Teeth Tell A Tale

We can find out about how animals live by looking at their teeth.

Look at the diagram of the dog's teeth and then go to the other examples of skulls and teeth and compare each group of teeth (incisors, canines and molars) to see how they are modified for different types of food.


Dog Skull

Let's look at a dog's skull - a familiar animal, to get an idea of the basic structure of a skull and jaws and the arrangement of teeth.

The upper jaw is formed from the base of the skull. The lower jaw is made up of two bones which are loosely fused at the front and on each side (left and right) is hinged behind with muscles to the back of the skull.
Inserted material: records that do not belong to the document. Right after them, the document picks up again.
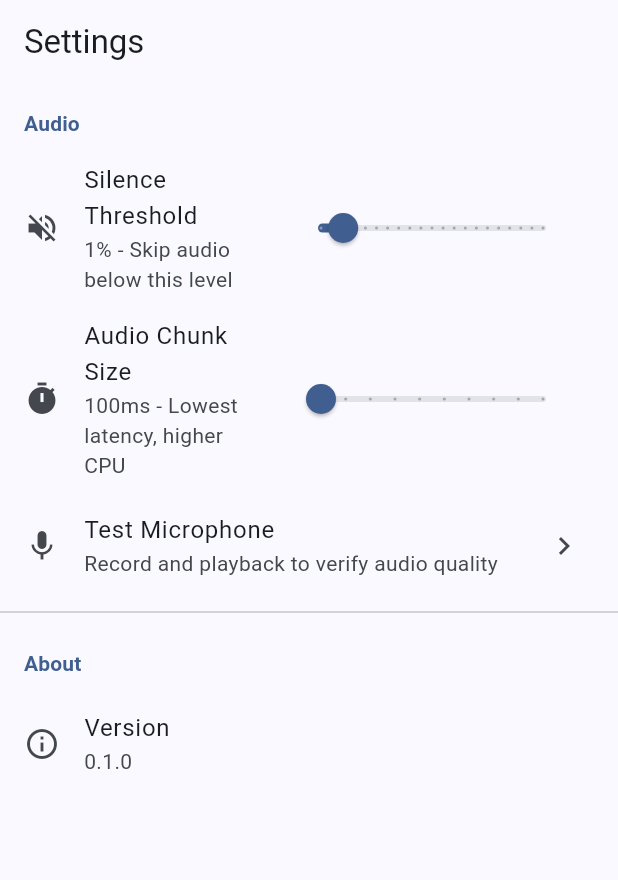
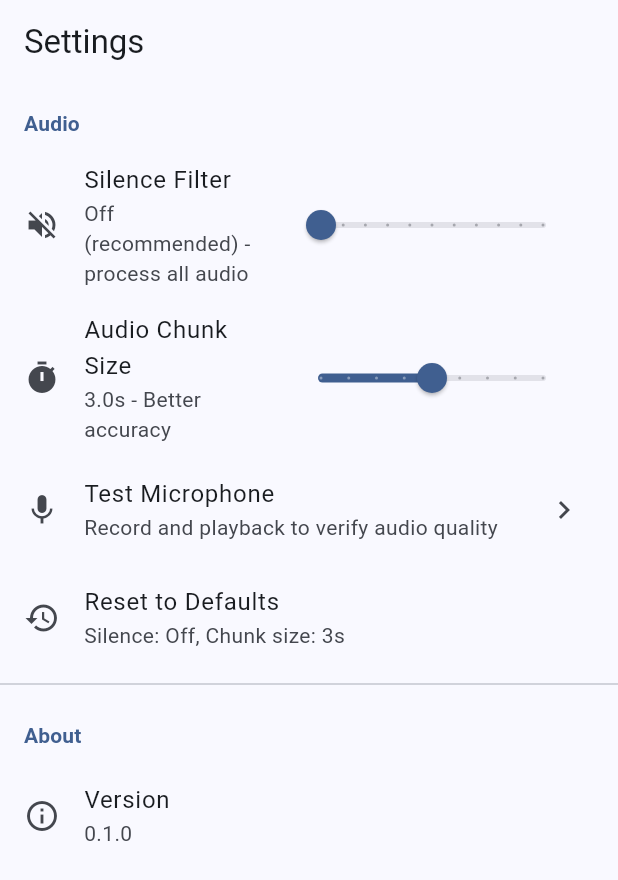
Before and after one commit to varianceenjoyer/Lexicon-Mobile, a Flutter app: the SettingsScreen screen opened by its route, on a phone screen of 412 x 824 dp. Shown: the top 880 px of the screen. Run offline on Flutter 3.47's test engine with Material 3 defaults, Android fonts, the phone set to English and light mode, and no system bars; our stand-ins replace flutter_riverpod, freezed_annotation, go_router, just_audio, shared_preferences; missing offline and left inert: dart:ffi, flutter_rust_bridge, record; accounts and stored records are empty; statements that could not run were skipped.

Commit message:
Improve transcription accuracy with endpoint detection
- Implement endpoint detection to process audio at natural speech
  boundaries (300ms silence after speech) instead of fixed-size chunks
- Disable silence threshold by default (was filtering out speech)
- Increase default chunk size to 3s for better model context
- Add reset to defaults button in settings
- Fix chunk size clamp range in updateSettings (1000-5000ms)

Co-Authored-By: Claude Opus 4.5 <noreply@anthropic.com>

```diff
--- a/lib/features/settings/screens/settings_screen.dart
+++ b/lib/features/settings/screens/settings_screen.dart
@@ -22,6 +22,7 @@ class SettingsScreen extends ConsumerWidget {
           _buildSilenceThresholdTile(context, ref, settings),
           _buildChunkSizeTile(context, ref, settings),
           _buildAudioTestTile(context),
+          _buildResetSettingsTile(context, ref),
           const Divider(),
           _buildSectionHeader(context, 'About'),
           const ListTile(
@@ -57,19 +58,19 @@ class SettingsScreen extends ConsumerWidget {
 
     return ListTile(
       leading: const Icon(Icons.volume_off),
-      title: const Text('Silence Threshold'),
+      title: const Text('Silence Filter'),
       subtitle: Text(
         percentage == 0
-            ? 'Disabled (process all audio)'
-            : '$percentage% - Skip audio below this level',
+            ? 'Off (recommended) - process all audio'
+            : '$percentage% - may skip quiet speech!',
       ),
       trailing: SizedBox(
         width: 200,
         child: Slider(
           value: settings.silenceThreshold,
           min: 0.0,
-          max: 0.1,
-          divisions: 20,
+          max: 0.05, // Reduced max - high values filter out speech
+          divisions: 10,
           label: percentage == 0 ? 'Off' : '$percentage%',
           onChanged: (value) {
             ref.read(settingsProvider.notifier).setSilenceThreshold(value);
@@ -88,16 +89,16 @@ class SettingsScreen extends ConsumerWidget {
       leading: const Icon(Icons.timer),
       title: const Text('Audio Chunk Size'),
       subtitle: Text(
-        '${settings.chunkSizeMs}ms - ${_chunkSizeDescription(settings.chunkSizeMs)}',
+        '${(settings.chunkSizeMs / 1000).toStringAsFixed(1)}s - ${_chunkSizeDescription(settings.chunkSizeMs)}',
       ),
       trailing: SizedBox(
         width: 200,
         child: Slider(
           value: settings.chunkSizeMs.toDouble(),
-          min: 100,
-          max: 1000,
-          divisions: 9,
-          label: '${settings.chunkSizeMs}ms',
+          min: 1000,
+          max: 5000,
+          divisions: 8,
+          label: '${(settings.chunkSizeMs / 1000).toStringAsFixed(1)}s',
           onChanged: (value) {
             ref.read(settingsProvider.notifier).setChunkSizeMs(value.round());
           },
@@ -107,11 +108,10 @@ class SettingsScreen extends ConsumerWidget {
   }
 
   String _chunkSizeDescription(int ms) {
-    if (ms <= 100) return 'Lowest latency, higher CPU';
-    if (ms <= 300) return 'Low latency';
-    if (ms <= 500) return 'Balanced';
-    if (ms <= 700) return 'Better accuracy';
-    return 'Best accuracy, higher latency';
+    if (ms <= 1500) return 'Faster updates, lower accuracy';
+    if (ms <= 2500) return 'Balanced';
+    if (ms <= 3500) return 'Better accuracy';
+    return 'Best accuracy, slower updates';
   }
 
   Widget _buildAudioTestTile(BuildContext context) {
@@ -129,4 +129,44 @@ class SettingsScreen extends ConsumerWidget {
       },
     );
   }
+
+  Widget _buildResetSettingsTile(BuildContext context, WidgetRef ref) {
+    return ListTile(
+      leading: const Icon(Icons.restore),
+      title: const Text('Reset to Defaults'),
+      subtitle: const Text('Silence: Off, Chunk size: 3s'),
+      onTap: () async {
+        final confirmed = await showDialog<bool>(
+          context: context,
+          builder: (context) => AlertDialog(
+            title: const Text('Reset Settings?'),
+            content: const Text(
+              'This will reset audio settings to recommended defaults:\n\n'
+              '• Silence Filter: Off\n'
+              '• Chunk Size: 3 seconds',
+            ),
+            actions: [
+              TextButton(
+                onPressed: () => Navigator.of(context).pop(false),
+                child: const Text('Cancel'),
+              ),
+              FilledButton(
+                onPressed: () => Navigator.of(context).pop(true),
+                child: const Text('Reset'),
+              ),
+            ],
+          ),
+        );
+
+        if (confirmed == true) {
+          await ref.read(settingsProvider.notifier).resetToDefaults();
+          if (context.mounted) {
+            ScaffoldMessenger.of(context).showSnackBar(
+              const SnackBar(content: Text('Settings reset to defaults')),
+            );
+          }
+        }
+      },
+    );
+  }
 }
--- a/lib/providers/settings_provider.dart
+++ b/lib/providers/settings_provider.dart
@@ -3,16 +3,19 @@ import 'package:shared_preferences/shared_preferences.dart';
 
 /// Application settings state.
 class SettingsState {
-  /// Silence threshold for VAD (0.0 - 1.0).
+  /// Silence threshold for VAD (0.0 - 0.1).
   /// Audio below this RMS level is considered silence and skipped.
+  /// Default 0 = disabled (process all audio). Sherpa model handles silence well.
   final double silenceThreshold;
 
   /// Minimum audio chunk size in milliseconds.
+  /// Higher values give the offline STT model more context for better accuracy.
+  /// Lower values provide faster (but less accurate) incremental results.
   final int chunkSizeMs;
 
   const SettingsState({
-    this.silenceThreshold = 0.01,
-    this.chunkSizeMs = 100,
+    this.silenceThreshold = 0.0, // Disabled by default - sherpa handles silence well
+    this.chunkSizeMs = 3000, // 3 seconds - gives offline model enough context
   });
 
   SettingsState copyWith({
@@ -40,8 +43,8 @@ class SettingsNotifier extends StateNotifier<SettingsState> {
   Future<void> _loadSettings() async {
     _prefs = await SharedPreferences.getInstance();
 
-    final silenceThreshold = _prefs?.getDouble(_keySilenceThreshold) ?? 0.01;
-    final chunkSizeMs = _prefs?.getInt(_keyChunkSizeMs) ?? 100;
+    final silenceThreshold = _prefs?.getDouble(_keySilenceThreshold) ?? 0.0;
+    final chunkSizeMs = _prefs?.getInt(_keyChunkSizeMs) ?? 3000;
 
     state = SettingsState(
       silenceThreshold: silenceThreshold,
@@ -57,10 +60,18 @@ class SettingsNotifier extends StateNotifier<SettingsState> {
   }
 
   Future<void> setChunkSizeMs(int value) async {
-    // Clamp to valid range (100ms - 1000ms)
-    final clamped = value.clamp(100, 1000);
+    // Clamp to valid range (1000ms - 5000ms)
+    // Offline STT model needs at least 1s of audio for context
+    final clamped = value.clamp(1000, 5000);
     state = state.copyWith(chunkSizeMs: clamped);
     await _prefs?.setInt(_keyChunkSizeMs, clamped);
+  }
+
+  /// Reset all settings to defaults.
+  Future<void> resetToDefaults() async {
+    await _prefs?.remove(_keySilenceThreshold);
+    await _prefs?.remove(_keyChunkSizeMs);
+    state = const SettingsState(); // Uses default values
   }
 }
 
```
Also changed, not shown: lib/services/lexicon_flutter_service.dart (+63 -11 lines).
Movement of these muscles works the lower jaw up-and-down and in some animals sideways as well.

Teeth are anchored in sockets on both upper and lower jaws and inside are supplied with nerves. Teeth are of several sorts, each shaped for handling different sorts of food. Basically teeth comprise two incisors (for cutting and slicing) at the front on each side of the upper and lower jaws. (This means four upper and four lower incisors). Behind the incisors on each side there is a canine tooth (for piercing, stabbing and holding); thus there are four canines. Behind the canines are two premolars and two molars all of which are shaped for grinding and chewing.

Dogs are carnivorous animals and their canines, like those of cats and all carnivores, are long and pointed. Wild dogs such as the dingo, and other carnivores, catch live prey mainly other vertebrate animals and the canines grasp, jab and hold the prey

In the dog the incisors are comparatively small and unspecialised. However in herbivorous animals the incisors are variously modified and specialised for cutting and tearing grass and other plants or for browsing on higher plants.

After killing their prey with the canines, dogs and carnivores tear, chew and grind the prey with their molars which have “crowns” and grinding surfaces.